• Task statement: In the data below, find every line with the string "output" and pull it out.
---------- Source records
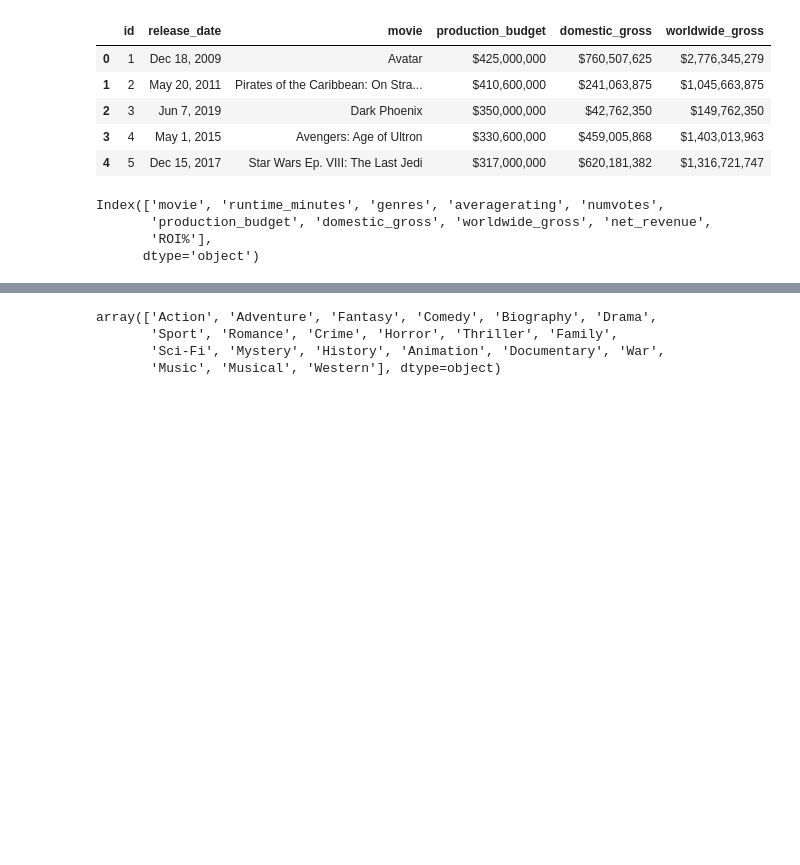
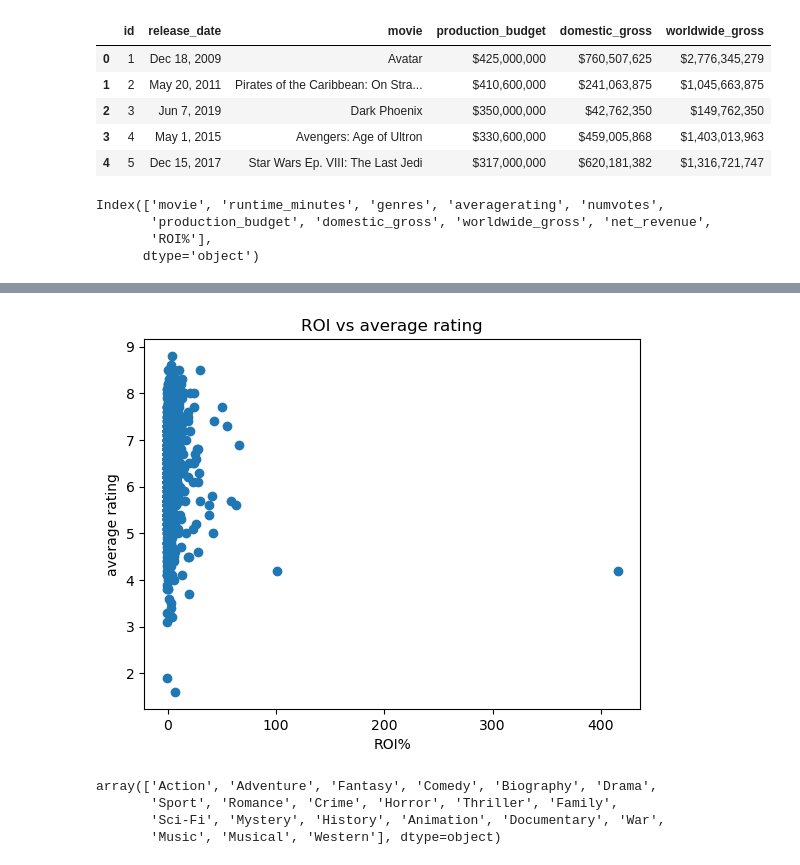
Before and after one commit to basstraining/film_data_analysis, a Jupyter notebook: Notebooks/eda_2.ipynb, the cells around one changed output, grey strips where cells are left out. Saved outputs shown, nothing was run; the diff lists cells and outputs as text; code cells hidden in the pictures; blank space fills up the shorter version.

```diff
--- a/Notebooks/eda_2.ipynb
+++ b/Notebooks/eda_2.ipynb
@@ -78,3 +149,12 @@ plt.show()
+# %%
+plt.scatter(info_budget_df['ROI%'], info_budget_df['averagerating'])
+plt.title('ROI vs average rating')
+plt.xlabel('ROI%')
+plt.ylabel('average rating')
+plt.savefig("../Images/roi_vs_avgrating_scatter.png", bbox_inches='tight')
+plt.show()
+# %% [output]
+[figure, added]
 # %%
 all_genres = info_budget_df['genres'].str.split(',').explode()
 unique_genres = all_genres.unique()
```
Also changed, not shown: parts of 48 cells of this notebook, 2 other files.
--------------------
• Answer for the task:
Before and after one commit to basstraining/film_data_analysis, a Jupyter notebook: Notebooks/eda_2.ipynb, the cells around one changed output, grey strips where cells are left out. Saved outputs shown, nothing was run; the diff lists cells and outputs as text; code cells hidden in the pictures; blank space fills up the shorter version.
+# %% [output]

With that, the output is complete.